LexisNexis

Pro bono and ESG: new standards for law firms

Tuesday 14 June 2022

Stephanie Cruz

Albagli Zaliasnik, Santiago

scruz@az.cl

   

The initials ESG stand for Environmental, Social, and (Corporate) Governance. The term refers to a subset of performance indicators of a non-financial nature which include ethical, sustainable, and corporate government. These three factors are key criteria for measuring the sustainability and ethical impact of an investment in a business.

The environmental indicator refers to a company’s policies regarding its impact in the natural environment: air or water pollution, waste management, resource depletion, climate breakdown and other contamination factors. The social indicator refers to the interaction between a company and its employees or other third parties.

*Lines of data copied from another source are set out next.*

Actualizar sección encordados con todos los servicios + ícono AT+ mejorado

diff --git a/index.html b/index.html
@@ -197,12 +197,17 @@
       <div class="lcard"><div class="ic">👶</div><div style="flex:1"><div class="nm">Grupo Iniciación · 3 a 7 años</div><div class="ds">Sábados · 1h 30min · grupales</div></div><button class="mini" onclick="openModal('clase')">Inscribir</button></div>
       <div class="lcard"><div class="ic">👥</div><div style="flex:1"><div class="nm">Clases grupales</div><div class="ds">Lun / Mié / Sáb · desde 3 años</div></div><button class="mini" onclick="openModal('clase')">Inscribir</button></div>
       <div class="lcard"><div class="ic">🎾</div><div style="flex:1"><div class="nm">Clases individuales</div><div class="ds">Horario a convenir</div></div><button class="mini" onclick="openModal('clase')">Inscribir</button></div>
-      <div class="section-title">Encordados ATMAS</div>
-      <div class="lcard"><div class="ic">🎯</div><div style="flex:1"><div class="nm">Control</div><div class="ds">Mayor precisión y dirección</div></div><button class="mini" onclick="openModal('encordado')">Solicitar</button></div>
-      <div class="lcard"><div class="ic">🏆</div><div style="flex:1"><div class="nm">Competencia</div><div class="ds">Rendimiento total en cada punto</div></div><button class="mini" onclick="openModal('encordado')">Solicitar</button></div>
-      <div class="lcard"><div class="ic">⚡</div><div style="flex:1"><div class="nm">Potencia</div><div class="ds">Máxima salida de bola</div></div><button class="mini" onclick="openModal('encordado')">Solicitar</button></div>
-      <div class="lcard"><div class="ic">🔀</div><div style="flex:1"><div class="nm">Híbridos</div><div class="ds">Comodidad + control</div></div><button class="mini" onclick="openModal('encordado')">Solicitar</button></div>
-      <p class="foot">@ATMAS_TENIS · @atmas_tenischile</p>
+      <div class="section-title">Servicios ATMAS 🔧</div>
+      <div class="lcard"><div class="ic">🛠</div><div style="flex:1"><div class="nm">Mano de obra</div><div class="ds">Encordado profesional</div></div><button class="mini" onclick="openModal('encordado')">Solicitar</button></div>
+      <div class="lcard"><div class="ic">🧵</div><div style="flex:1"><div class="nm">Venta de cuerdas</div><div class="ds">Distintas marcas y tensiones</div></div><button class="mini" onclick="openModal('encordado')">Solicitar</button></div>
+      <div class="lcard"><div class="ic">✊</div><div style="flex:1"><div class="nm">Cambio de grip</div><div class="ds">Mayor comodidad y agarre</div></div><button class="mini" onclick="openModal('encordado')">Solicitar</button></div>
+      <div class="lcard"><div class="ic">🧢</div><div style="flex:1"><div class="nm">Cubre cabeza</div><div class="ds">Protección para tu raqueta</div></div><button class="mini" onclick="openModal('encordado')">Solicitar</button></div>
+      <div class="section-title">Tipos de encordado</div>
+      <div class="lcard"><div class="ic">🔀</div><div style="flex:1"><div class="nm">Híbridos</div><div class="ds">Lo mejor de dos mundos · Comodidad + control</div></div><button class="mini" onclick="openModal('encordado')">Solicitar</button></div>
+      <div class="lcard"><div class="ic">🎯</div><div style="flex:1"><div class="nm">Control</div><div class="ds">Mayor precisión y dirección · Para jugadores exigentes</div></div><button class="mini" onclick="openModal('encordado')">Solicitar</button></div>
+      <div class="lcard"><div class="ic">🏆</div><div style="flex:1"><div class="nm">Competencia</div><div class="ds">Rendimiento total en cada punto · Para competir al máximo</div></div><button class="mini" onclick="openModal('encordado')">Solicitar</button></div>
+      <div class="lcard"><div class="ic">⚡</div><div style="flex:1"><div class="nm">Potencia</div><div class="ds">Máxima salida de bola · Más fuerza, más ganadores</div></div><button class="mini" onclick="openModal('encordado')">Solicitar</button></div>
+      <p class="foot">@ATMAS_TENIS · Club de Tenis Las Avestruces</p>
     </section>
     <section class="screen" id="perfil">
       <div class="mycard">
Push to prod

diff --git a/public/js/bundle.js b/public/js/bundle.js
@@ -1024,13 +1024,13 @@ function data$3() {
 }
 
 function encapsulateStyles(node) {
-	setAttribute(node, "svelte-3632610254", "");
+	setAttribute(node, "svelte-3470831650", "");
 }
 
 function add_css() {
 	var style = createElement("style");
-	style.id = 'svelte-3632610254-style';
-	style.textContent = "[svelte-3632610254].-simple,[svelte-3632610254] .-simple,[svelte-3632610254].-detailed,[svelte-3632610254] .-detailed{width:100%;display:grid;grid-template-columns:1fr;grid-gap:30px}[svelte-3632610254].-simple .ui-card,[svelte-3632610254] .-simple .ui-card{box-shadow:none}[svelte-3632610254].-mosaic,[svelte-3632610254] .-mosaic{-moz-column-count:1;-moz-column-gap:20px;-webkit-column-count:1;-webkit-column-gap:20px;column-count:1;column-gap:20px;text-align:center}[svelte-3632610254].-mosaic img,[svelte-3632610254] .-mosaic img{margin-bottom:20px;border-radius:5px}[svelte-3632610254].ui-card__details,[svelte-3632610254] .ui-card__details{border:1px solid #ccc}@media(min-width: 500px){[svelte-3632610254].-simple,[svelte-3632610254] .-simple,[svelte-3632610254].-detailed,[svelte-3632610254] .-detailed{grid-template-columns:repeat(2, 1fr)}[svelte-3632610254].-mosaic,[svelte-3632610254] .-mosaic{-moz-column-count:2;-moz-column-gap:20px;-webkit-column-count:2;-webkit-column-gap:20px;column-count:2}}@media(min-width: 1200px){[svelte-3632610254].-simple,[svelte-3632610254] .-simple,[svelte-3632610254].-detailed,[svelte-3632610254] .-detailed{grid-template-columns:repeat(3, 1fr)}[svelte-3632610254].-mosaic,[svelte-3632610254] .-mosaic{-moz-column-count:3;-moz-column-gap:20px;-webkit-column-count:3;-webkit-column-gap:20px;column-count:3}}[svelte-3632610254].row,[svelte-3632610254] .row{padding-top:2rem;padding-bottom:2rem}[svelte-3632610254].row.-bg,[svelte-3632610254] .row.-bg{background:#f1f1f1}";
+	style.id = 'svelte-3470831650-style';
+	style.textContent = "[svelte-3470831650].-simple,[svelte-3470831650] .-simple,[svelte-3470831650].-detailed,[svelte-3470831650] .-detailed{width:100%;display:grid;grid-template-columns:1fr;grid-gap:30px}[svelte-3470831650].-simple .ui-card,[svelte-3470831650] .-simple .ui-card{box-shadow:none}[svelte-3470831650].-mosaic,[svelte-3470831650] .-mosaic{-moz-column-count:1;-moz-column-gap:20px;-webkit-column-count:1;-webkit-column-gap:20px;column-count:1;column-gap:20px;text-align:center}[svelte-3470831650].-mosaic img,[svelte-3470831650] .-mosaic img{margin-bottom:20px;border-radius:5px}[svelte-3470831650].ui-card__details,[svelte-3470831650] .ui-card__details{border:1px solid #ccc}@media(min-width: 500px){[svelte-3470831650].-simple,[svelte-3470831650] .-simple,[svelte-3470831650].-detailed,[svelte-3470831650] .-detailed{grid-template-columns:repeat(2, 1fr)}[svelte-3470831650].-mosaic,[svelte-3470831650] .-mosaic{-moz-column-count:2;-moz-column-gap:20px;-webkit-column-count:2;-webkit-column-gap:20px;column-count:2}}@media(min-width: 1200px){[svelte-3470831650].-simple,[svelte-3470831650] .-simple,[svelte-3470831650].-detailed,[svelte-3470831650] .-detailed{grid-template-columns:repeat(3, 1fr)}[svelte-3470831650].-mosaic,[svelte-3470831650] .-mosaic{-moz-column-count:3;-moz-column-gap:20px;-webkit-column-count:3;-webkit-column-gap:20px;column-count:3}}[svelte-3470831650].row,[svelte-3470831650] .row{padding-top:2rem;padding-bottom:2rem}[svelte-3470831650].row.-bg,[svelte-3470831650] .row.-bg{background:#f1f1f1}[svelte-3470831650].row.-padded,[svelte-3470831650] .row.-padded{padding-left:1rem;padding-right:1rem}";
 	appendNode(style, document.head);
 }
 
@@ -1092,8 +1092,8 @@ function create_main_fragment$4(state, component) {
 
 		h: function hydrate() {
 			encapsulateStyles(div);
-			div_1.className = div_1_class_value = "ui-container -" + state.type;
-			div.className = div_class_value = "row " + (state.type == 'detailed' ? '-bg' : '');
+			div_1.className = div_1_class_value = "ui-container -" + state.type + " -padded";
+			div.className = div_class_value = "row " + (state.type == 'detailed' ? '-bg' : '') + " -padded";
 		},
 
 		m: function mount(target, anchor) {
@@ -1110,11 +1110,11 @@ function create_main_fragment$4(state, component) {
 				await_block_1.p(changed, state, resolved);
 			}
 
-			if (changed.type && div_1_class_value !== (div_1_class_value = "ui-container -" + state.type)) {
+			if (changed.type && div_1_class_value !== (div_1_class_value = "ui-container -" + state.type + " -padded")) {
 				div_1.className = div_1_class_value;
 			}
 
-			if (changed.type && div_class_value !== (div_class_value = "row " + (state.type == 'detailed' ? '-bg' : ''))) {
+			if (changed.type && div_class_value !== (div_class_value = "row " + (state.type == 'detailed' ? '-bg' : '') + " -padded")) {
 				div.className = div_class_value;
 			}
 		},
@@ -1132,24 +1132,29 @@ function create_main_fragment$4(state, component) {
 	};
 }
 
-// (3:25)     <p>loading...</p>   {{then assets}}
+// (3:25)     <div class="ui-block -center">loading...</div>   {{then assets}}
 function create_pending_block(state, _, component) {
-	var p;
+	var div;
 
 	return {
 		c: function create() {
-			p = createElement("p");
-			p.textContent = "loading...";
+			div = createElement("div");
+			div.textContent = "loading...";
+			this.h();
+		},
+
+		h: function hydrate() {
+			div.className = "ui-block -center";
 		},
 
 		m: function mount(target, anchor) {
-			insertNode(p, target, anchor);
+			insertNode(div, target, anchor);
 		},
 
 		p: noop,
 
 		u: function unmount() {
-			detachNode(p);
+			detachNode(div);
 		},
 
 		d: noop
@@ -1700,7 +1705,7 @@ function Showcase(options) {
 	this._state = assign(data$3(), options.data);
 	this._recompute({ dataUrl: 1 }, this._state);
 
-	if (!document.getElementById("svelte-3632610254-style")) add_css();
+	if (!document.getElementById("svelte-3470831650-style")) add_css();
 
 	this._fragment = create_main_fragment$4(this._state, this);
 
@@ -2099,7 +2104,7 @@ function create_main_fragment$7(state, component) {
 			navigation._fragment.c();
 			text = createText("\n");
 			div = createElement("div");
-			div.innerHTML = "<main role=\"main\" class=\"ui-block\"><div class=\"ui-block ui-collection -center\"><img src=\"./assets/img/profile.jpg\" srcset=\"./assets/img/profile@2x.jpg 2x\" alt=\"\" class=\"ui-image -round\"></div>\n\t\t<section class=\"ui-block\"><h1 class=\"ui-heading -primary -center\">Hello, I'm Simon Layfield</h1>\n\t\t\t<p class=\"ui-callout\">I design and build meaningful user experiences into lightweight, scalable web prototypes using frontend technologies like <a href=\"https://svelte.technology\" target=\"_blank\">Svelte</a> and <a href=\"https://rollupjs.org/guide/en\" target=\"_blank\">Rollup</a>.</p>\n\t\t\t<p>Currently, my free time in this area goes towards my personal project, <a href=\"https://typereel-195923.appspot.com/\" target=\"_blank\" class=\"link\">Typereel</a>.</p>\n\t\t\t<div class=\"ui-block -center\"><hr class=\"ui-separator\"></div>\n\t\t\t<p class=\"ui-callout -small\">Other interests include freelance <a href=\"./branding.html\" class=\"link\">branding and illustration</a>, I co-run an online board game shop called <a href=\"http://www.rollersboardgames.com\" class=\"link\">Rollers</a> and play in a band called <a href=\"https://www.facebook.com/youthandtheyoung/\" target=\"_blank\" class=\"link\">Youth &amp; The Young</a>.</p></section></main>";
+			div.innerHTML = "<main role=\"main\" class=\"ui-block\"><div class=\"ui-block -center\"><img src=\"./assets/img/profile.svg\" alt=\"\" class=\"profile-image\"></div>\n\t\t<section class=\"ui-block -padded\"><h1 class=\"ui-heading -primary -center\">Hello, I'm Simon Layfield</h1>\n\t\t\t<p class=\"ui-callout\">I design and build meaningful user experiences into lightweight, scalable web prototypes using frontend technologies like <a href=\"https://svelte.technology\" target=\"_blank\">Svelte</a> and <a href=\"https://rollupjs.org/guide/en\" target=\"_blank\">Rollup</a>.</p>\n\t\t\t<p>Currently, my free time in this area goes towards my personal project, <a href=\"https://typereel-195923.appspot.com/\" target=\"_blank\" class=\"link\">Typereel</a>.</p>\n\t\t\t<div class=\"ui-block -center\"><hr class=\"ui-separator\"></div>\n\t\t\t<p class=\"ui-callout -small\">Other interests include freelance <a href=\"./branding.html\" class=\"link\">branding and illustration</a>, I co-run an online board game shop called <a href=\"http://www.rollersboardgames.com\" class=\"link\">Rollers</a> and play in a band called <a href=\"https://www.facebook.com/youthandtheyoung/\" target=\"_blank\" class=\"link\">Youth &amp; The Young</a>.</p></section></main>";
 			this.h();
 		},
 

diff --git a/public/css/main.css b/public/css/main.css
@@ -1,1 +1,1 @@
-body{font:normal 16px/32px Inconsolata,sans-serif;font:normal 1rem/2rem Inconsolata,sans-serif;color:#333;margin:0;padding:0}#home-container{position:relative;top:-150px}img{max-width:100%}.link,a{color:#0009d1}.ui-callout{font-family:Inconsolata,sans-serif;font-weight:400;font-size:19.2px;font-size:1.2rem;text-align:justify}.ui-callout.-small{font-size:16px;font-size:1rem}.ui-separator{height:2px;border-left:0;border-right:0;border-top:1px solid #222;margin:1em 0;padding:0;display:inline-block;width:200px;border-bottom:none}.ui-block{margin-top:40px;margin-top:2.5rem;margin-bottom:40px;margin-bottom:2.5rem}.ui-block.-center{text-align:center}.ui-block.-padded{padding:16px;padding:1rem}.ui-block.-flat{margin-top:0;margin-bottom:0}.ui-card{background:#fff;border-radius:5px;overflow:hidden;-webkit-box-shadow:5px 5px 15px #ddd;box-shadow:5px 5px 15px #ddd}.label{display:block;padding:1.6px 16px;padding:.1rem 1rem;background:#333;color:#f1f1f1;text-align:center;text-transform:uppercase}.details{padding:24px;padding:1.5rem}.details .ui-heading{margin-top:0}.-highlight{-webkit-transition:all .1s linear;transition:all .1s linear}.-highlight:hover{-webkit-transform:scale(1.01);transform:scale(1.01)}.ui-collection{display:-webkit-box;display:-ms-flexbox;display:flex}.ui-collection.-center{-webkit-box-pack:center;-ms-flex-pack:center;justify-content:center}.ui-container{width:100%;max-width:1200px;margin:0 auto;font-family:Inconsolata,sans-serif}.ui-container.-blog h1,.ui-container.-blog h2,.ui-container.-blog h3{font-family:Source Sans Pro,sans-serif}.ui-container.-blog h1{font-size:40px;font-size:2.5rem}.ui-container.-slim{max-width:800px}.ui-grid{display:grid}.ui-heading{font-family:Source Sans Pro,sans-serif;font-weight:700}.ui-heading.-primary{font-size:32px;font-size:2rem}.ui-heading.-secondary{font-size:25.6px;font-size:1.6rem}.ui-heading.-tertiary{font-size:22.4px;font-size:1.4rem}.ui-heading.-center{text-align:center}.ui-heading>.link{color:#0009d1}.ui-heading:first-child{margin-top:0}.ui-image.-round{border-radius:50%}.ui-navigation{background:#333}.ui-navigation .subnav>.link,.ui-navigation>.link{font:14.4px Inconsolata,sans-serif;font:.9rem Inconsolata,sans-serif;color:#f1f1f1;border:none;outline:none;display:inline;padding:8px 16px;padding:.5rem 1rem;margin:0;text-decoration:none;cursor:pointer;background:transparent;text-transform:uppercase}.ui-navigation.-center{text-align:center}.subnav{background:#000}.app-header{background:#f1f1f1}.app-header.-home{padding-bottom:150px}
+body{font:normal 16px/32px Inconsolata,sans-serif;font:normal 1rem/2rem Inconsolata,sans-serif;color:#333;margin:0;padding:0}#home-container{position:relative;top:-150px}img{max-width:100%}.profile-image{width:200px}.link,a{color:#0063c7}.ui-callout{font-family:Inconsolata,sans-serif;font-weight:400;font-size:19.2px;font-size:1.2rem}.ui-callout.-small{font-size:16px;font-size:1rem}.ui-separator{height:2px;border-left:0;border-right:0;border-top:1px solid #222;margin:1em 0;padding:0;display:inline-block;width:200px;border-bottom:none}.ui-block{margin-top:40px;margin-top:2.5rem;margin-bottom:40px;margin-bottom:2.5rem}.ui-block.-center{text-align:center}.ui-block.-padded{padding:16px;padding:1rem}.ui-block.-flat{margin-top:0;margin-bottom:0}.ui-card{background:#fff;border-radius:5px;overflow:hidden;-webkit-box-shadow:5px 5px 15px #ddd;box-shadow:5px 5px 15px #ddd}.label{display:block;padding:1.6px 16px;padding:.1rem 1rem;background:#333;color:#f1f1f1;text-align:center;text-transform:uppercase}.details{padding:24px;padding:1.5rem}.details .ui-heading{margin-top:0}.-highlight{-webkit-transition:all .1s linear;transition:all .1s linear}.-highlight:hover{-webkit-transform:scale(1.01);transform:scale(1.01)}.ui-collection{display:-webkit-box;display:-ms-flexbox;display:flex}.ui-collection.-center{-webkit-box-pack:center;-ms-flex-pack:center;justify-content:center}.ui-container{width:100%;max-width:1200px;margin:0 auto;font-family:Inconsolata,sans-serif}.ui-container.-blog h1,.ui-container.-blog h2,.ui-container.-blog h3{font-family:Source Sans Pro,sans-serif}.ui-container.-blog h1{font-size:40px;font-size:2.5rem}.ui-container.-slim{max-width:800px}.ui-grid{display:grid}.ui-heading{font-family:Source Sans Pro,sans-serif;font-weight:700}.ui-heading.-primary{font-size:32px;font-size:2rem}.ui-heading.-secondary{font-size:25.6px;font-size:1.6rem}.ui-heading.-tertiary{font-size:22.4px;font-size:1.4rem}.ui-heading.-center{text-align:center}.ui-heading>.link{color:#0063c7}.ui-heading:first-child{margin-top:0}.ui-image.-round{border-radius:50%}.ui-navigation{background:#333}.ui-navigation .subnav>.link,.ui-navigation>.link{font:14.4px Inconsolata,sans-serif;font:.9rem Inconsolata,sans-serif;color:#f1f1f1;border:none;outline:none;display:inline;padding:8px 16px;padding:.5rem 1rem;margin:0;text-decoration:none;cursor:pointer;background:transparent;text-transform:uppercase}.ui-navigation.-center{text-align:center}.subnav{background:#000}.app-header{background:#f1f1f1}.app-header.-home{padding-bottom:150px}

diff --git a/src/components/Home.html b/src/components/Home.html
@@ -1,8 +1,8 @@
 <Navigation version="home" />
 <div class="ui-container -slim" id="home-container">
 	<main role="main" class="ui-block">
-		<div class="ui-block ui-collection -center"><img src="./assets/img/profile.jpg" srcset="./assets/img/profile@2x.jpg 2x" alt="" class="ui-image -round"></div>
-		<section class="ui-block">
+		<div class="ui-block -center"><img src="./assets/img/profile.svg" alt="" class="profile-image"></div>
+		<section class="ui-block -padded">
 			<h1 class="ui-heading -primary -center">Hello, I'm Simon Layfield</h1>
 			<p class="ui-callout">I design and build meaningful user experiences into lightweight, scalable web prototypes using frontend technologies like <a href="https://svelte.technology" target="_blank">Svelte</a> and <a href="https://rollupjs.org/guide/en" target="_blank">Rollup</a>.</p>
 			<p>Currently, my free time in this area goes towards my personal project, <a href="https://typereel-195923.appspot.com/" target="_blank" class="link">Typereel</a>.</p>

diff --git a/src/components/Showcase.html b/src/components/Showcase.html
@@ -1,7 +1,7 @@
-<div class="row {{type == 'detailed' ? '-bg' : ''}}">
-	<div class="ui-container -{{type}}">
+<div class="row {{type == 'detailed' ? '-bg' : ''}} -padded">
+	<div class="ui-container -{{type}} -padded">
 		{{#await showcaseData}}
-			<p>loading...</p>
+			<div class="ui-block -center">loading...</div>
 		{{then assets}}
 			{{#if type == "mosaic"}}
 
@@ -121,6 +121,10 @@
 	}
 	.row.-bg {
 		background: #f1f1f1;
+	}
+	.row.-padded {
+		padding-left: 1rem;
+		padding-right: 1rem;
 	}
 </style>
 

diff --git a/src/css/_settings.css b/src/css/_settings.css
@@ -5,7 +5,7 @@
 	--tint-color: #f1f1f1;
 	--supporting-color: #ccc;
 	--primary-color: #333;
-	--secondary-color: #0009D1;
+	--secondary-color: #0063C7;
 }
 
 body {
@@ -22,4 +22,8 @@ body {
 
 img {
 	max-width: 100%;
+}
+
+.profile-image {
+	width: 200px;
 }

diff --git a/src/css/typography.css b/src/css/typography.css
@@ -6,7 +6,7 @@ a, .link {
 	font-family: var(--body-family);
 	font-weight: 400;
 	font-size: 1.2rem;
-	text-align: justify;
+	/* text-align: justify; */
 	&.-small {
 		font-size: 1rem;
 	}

This factor concentrates on working conditions, health and safety, effects of the company’s products, supply chain policies, and local communities. The governance indicator refers to how a company organises and governs itself. These concerns generally relate to diversity in the designation of the board, executive structure and remuneration, corruption and other policies.

In recent years there has been a notable positive shift towards implementing ESG standards in companies of all industries and sectors. Many companies have implemented ESG initiatives because it attracts more investors as ESG-conscious corporations tend to instil more trust in consumers thereby generating increased business. Consequently, it has become a ‘must-have’ for top tier companies and those hoping to be one.

These sorts of standards will slowly become a matter of public policy for many more countries including those in Latin America, where we can see that this tendency is increasing. For example, Chile became the first country in Latin America to set carbon neutrality targets for 2050 through the Climate Change Law which was approved in 2022. As a matter of public urgency, this law establishes principles for the public policies that refer to climate change, while also integrating a gender perspective into climate change policy. More importantly, this law involves the private as well as the public sector, establishing both as major actors in reaching carbon neutrality goals.

As lawyers, we are in an exceptional position to accompany and support our clients to react to regulatory changes in this area and to create forward-thinking structures to meet and, ideally, surpass government and investor demands.

What does ESG have to do with pro bono?

ESG standards cross over and intersect all industries and sectors, including the legal profession. Law firms are also under scrutiny to meet their ESG standards by building, maintaining, and enhancing their own environmental, social and governance standards. In this context, law offices should also implement policies which conform to the new socially conscious benchmarks.

On the environmental side, law offices are not traditionally considered to have a significant impact on the environment. That said, this could be measured not only by eco-friendly waste and utility rules, but also by the very client portfolios that a firm chooses to manage or represent. On the governance factor, firms can be gauged by their own board diversity, remuneration structure, gender-based career plans, and work environment. When it comes to the social factor, law firms worldwide have the major advantage of being able to meet this standard continually through their pro bono work.

The impact that a law firm can have in its local community through pro bono work is truly immeasurable. While some law firms decide to take on a few special cases during the year, other firms have instituted their own pro bono legal departments dedicated to making thoughtful decisions about the focus of their programmes. Then there are also other law firms that have pro bono as part of their core institutional values and have established internal protocols and objectives for their lawyers who are expected to take on pro bono work. There are even a small number of firms which have become B corporations. As we can see, there are many ways that law offices can make pro bono part of their culture and comply with their corporate responsibility.

Furthermore, it is possible for law firms to take a firmer and broader stride in this path by taking on specific ESG-oriented pro bono cases that will have an impact on any of the three indicators.

Overall, through pro bono work, firms can effectively demonstrate that they are not only professionally capable of assessing and advising their ESG conscious clients in their regulatory concerns and needs, but that they also mirror their efforts in promoting their own social ideals by offering their legal services to improve their support of the people and communities they serve.